Steven Messner: It’s hard to overstate just how robust the combat is in Original Sin 2 and how beautifully it weaves into your personal power fantasy. By act two, my melee tank healed himself by standing in the blood of his enemies, a tactic so ruthless that I was cackling with each drop of blood that was spilled. That’s just one of the dastardly tactics I use to my advantage. My rogue uses a spell that inflicts bleeding damage with each step an enemy takes and then turns them into literal chickens that flee combat. With dozens and dozens of combinations like these just waiting to be discovered, Original Sin 2 is like a theory crafter's dream come true.

There's never been an RPG with a story or characters this interesting that you can play co-op with four players.

Joe Donnelly: It took me a full ten hours to leave Divinity: Original Sin 2's opening area. In that time I murdered a man, lied to his grieving daughter to obtain a key item, learned how to teleport, got double crossed, and pissed everyone else off I spoke to. It's so big and so much fun. 

Jody Macgregor: I'll scrub cheekbone sliders back and forth for fun but my favorite character creation system is actually just "choose one of these cool characters." Original Sin 2 gives you both options, but its origin characters are so great I can't imagine not picking one. (Other games should steal the way they explain their own backstories out loud so you hear which voice actors sound best.) 

After a solid 30 minutes of deliberation I chose to play as Beast, a dwarf who is the former leader of a failed rebellion, who is also a pirate captain with an emotional attachment to his bicorne hat, who is named Fran. Every one of the origin characters is just as layered, and thank god you can take three of them with you as companions so that I didn't have to leave behind the bard possessed by a demon, or the exiled prince who is also a big red lizard, or Fane.

It's a long game that's hard to finish even once, and yet during every conversation with a ghost chicken or fight where I caught fire again, I was wondering how my next character would handle it.

Tyler Wilde: Jody's right. I somewhat regret my custom character, but the good news is that outside of inner-party chatter, you can play Original Sin 2 'as' one of the origin characters, simply by initiating dialogue with them instead of with your character. I love Fane, an ancient undead fellow who's trying to figure out what happened to his kind, and who regards the fleshy inhabitants of the world as mundane and mostly useless, interesting only in the way they resemble his skeleton race (except with a bunch of unnecessary organs and gross skin).

My favorite thing about Original Sin 2, though, is that it shipped with extensive mod tools. The whole engine is available. You can create levels, script NPCs, add items and spells. You could build Original Sin 3 if you wanted to. They're kind of buggy (as of right now, I have a really hard time rotating the camera) but hopefully future updates will help. 

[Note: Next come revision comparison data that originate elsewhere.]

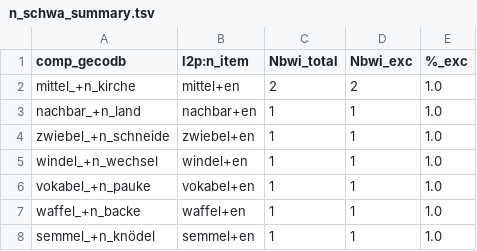
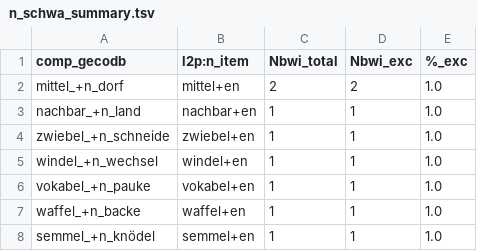
Before and after one commit to maxschmaltz/DieKonstraints, a TSV file: out/constraints/applicability_statistics/gecodb_v06/unsupported_constr/n_schwa_summary.tsv, drawn as a sheet.

```diff
--- a/out/constraints/applicability_statistics/gecodb_v06/unsupported_constr/n_schwa_summary.tsv
+++ b/out/constraints/applicability_statistics/gecodb_v06/unsupported_constr/n_schwa_summary.tsv
@@ -1,3 +1,3 @@
 comp_gecodb	l2p:n_item	Nbwi_total	Nbwi_exc	%_exc
-mittel_+n_kirche	mittel+en	2	2	1.0
+mittel_+n_dorf	mittel+en	2	2	1.0
 nachbar_+n_land	nachbar+en	1	1	1.0
```
Also changed, not shown: out/constraints/applicability_statistics/gecodb_v06/unsupported_constr/prx_deverb_summary.tsv, out/constraints/applicability_statistics/gecodb_v07/unsupported_constr/s_freq_summary.tsv, 18 other files.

Wes Fenlon: Straight up: there's never been an RPG with a story or characters this interesting that you can play co-op with four players. Divinity executes on this promise so flawlessly it just feels natural. Of course you can listen in to conversations your friends are having to follow the story. Of course you can all wander around a massive map, seamlessly looting and questing and shopping and fighting. Of course combat becomes a glorious mess of saving each other with cool abilities and accidentally nuking each other in equal measure. Divinity just wouldn't be the best co-op RPG ever made if you couldn't.

I played my entire run of D:OS2 with a pair of friends, and it really changed how we perceived the adventure, and especially our characters. Solo, I'd be controlling an entire party, following their stories and weighing the experience of the group above all. But we're all invested in our own stories. Lohse is my character, and I care about the resolution of her battle with an inner demon more than I care about Beast's vendetta against the dwarven crown. I also like that I don't see and do everything my friends do when we're apart. There's so much mystery left in the world, and I know that next time I play, whether I'm controlling a whole party or simply a different character, it'll practically be a whole new journey.

For more Divinity: Original Sin 2 coverage, check out our review and our best stories from playing the game. 

Surviving Mars

As if the cruel Martian atmosphere wasn't enough, you will also have to deal with disillusioned renegades in your quest to colonise the red planet in colony-building sim Surviving Mars. At least you'll be able to build wonder domes to calm those nasty elements down. We asked lead designer Boian Spasov how it all works.

PC Gamer: Can you talk about the different types of colonists you have in Surviving Mars?

Boian Spasov: Colonists are differentiated from one another by their traits. Your little "Martians" can have several traits, ranging from useful, through detrimental to just plain weird. For example, a rugged colonist will take no penalties when eating unprepared rations or having no residence, while a melancholic will suffer increased penalties when his morale is low. There are some exceptional traits like genius or celebrity - these denote truly special people that often grant benefits to the whole colony.  PC Gamer: As the game goes on, how will you see your colonists change?  

Spasov: They will settle on Mars, gain and lose traits, have children if your colony is nice enough, live their lives, grow old and eventually die. Ideally of old age, but alas, too often from unfortunate circumstances such as suffocation, starvation or hypothermia. Nobody said that conquering Mars would be an easy task.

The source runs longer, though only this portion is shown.